Voltaire & the Republic of Letters

CC202 has just moved on from Candide. Voltaire strikes even the casual reader as a captivating persona, with wit and intelligence. However, Voltaire’s role in the “Republic of Letters” is certainly worth a mention. To escape arrest, Voltaire lived at Cirey for fifteen years. He wrote a steady stream of letters to stay connected with his friends in […]

Ian Mckellen reading The Odyssey

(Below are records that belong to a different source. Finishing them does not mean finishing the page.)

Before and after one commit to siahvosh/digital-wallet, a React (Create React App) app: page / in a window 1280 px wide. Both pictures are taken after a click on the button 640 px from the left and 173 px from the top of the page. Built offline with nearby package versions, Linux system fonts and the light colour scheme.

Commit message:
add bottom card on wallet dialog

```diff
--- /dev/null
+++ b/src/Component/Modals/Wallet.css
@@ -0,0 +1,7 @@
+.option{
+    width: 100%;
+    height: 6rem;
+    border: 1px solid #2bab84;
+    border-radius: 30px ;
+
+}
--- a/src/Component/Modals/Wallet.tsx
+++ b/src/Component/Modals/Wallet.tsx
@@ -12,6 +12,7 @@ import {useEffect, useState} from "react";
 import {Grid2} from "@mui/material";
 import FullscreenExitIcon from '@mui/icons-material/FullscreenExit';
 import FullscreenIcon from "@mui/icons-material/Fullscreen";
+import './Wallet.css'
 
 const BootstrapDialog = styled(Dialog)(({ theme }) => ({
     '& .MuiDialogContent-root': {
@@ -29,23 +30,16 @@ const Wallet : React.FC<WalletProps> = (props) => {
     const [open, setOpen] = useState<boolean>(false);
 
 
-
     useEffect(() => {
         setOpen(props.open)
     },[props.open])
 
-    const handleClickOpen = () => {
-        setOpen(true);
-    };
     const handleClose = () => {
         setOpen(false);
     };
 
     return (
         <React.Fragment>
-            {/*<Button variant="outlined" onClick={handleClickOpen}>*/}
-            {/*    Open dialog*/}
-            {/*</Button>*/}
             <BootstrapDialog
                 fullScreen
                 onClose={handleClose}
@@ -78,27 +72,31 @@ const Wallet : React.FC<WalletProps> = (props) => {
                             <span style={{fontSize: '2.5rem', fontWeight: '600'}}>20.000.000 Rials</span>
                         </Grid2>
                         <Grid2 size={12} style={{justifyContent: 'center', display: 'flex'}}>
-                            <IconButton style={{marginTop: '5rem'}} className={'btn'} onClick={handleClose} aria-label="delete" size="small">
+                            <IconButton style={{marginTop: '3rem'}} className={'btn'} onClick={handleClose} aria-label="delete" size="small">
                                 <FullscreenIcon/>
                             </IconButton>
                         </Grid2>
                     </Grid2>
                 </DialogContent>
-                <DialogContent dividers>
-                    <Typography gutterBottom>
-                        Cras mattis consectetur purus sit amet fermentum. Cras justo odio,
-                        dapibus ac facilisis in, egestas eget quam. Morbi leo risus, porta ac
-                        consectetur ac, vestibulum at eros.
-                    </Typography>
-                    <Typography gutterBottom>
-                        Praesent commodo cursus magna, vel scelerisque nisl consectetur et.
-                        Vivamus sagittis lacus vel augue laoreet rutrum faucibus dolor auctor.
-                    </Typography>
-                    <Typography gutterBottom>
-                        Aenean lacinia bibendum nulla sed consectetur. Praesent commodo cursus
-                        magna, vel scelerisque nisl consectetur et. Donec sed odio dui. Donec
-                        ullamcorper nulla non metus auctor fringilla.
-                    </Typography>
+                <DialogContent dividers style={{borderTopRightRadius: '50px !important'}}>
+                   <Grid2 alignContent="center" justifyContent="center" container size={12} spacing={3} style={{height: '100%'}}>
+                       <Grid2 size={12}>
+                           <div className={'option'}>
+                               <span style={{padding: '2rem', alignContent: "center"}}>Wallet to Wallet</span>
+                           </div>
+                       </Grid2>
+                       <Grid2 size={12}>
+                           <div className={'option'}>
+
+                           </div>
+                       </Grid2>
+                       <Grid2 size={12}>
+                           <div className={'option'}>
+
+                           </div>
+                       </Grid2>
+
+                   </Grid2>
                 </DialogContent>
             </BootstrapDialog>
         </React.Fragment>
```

Ian Mckellen’s voice is excellent. The Odyssey is excellent. Ian Mckellen’s voice reading the Odyssey is even better! This is essentially Mckellen impersonating Homer himself. Are there any other exciting audiobooks of Core texts you have stumbled upon? Let us know!

What is wrong with TED talks?

Do you like TED talks? Some address issues relevant to the Core, including literature, art, theater, music, education, and choice of curriculum. Many of the talks can be informative and inspiring. However, Benjamin Bratton, a theorist in philosophy, art and design, raises an important point in his TED talk, titled What’s Wrong With TED Talks? He tackles what […]

Call Me Burroughs: A Life

In the 1930′s, William S. Burroughs spent a good four years in our beautiful city of Boston. Bookforum recently reviewed Barry Miles’ biography of the author, titled Call Me Burroughs: A Life. Here is an extract: William S. Burroughs lived the kind of life few contemporary American novelists seek to emulate. A roll call of his sins: He […]

Paintings come alive in Tagliafierro’s ‘Beauty’

Italian animator Rino Stefano Tagliafierro breathes life into dozens of classical paintings in his captivating short, Beauty: The film, Tagliafierro writes, is “a path of sighs through the emotions of life. A tribute to the art and her disarming beauty.” Among the numerous paintings are works of Rubens and Rembrandt, whom we study in CC202, and Vermeer, who […]

Odysseus to Telemachus

Welcome back after the break! In relation to CC101′s study of The Odyssey is a poem by celebrated Russian poet laureate Joseph Brodsky, titled Odysseus to Telemachus: My dear Telemachus, The Trojan War is over now; I don’t recall who won it. The Greeks, no doubt, for only they would leave so many dead so far […]

Vermeer & his photo-realism

Related to CC201′s study of Rembrandt is the mysterious work of Johannes Vermeer, another painter of the Dutch Golden Age. His photo-realism has been a topic of debate – how did he achieve it? Vanity Fair offers some recent speculation. Here is a sample: Despite occasional speculation over the years that an optical device somehow enabled […]

Alumni Profiles: Danielle Isaacs

(Core ’07 CAS ’09) Years at Boston University: 4 years. Current location: Washington DC. Company and Title: Fine Art Specialist at Weschler’s Auctioneers and Appraisers Recent activities: Danielle writes: I completed my MA in fine and decorative art at the Sotheby’s Institute in London in 2011. I organized a sale of vintage film posters at Weschler’s from […]

Jay Samons & ‘What follows Democracy?’

Prof. Samons gave his famous Trireme lecture last Tuesday – a most exciting highlight of CC101 according to our alumni! Refresh your memory with some select quotes from previous years: “Triremes were built to kill. You can’t have fun on a trireme. You can’t water-ski behind one. You can’t hold an afternoon BBQ on one. […]

Machiavelli’s notion of truth

Earlier this week we discussed Machiavelli’s potent shock-value. Now, Arts & Letter Daily has linked us to The New Criterion‘s post on Machiavelli’s philosophical musings of truth. The claim is that they are just as important as his political work. ALDaily writes: “I depart from the orders of others.” With that, Machiavelli reconceived both politics and philosophy. […]